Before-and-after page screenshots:
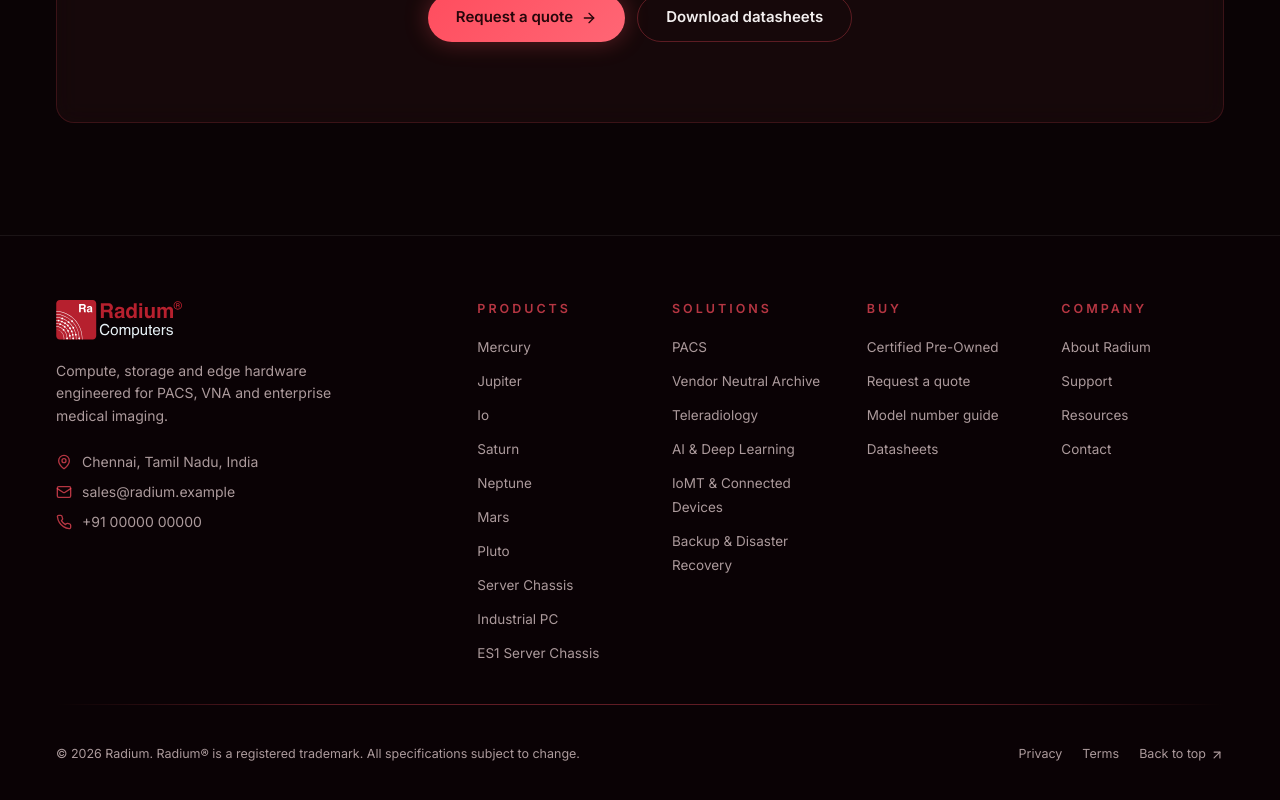
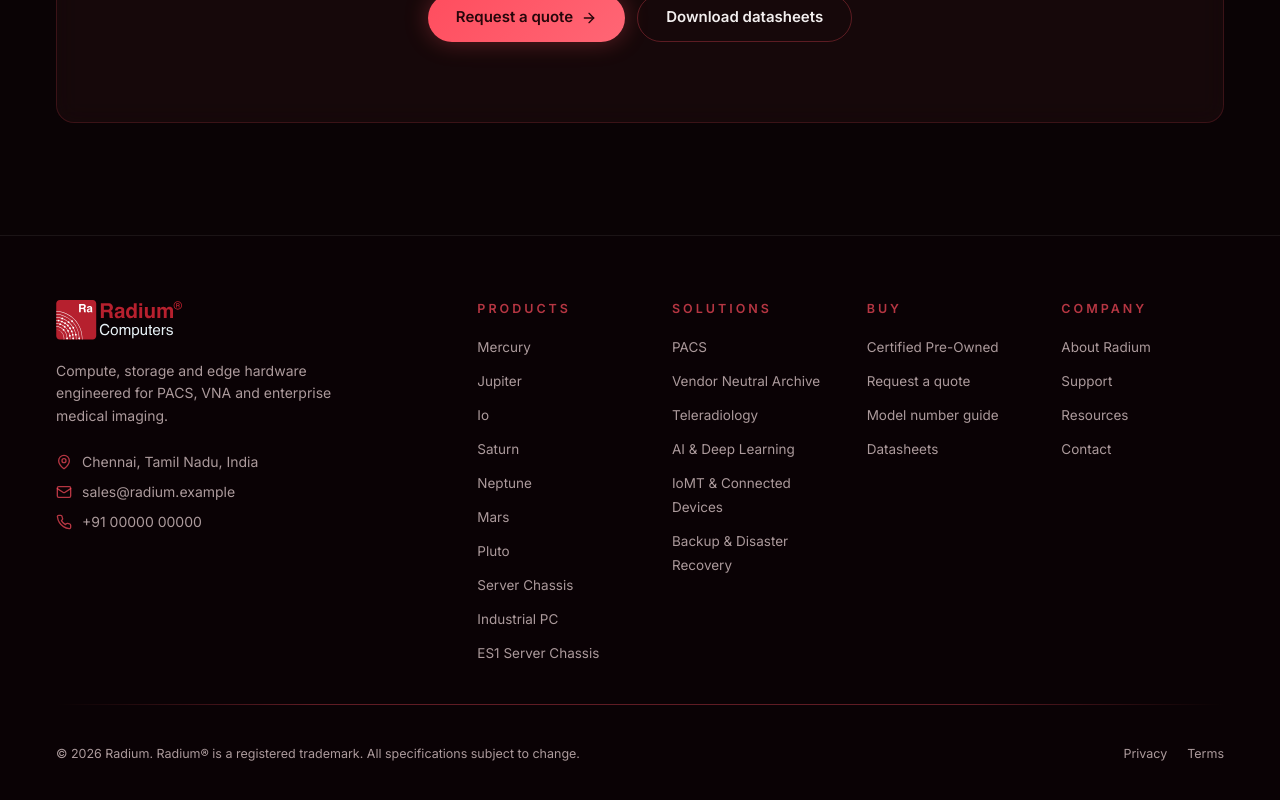
Before and after one commit to crazysarathi/radium, a React (Vite) app: page / in a window 1280 px wide. Shown: the part 7495-8295 px from the top of the page. Built offline with nearby package versions, Linux system fonts and the light colour scheme.

Commit message:
daily update

```diff
--- a/src/components/Footer.jsx
+++ b/src/components/Footer.jsx
@@ -87,9 +87,7 @@ export default function Footer() {
           <div className="flex flex-wrap items-center gap-5">
             <Link to="/company" className="hover:text-foreground">Privacy</Link>
             <Link to="/company" className="hover:text-foreground">Terms</Link>
-            <a href="#top" className="inline-flex items-center gap-1 hover:text-beam">
-              Back to top <ArrowUpRight className="h-3.5 w-3.5" />
-            </a>
+
           </div>
         </div>
       </div>
```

• What you should do: Please extract exactly, and only, the lines from the line containing "daily update" through the last line of the records.

• Answer area:
daily update

```diff
--- a/src/components/Footer.jsx
+++ b/src/components/Footer.jsx
@@ -87,9 +87,7 @@ export default function Footer() {
           <div className="flex flex-wrap items-center gap-5">
             <Link to="/company" className="hover:text-foreground">Privacy</Link>
             <Link to="/company" className="hover:text-foreground">Terms</Link>
-            <a href="#top" className="inline-flex items-center gap-1 hover:text-beam">
-              Back to top <ArrowUpRight className="h-3.5 w-3.5" />
-            </a>
+
           </div>
         </div>
       </div>
```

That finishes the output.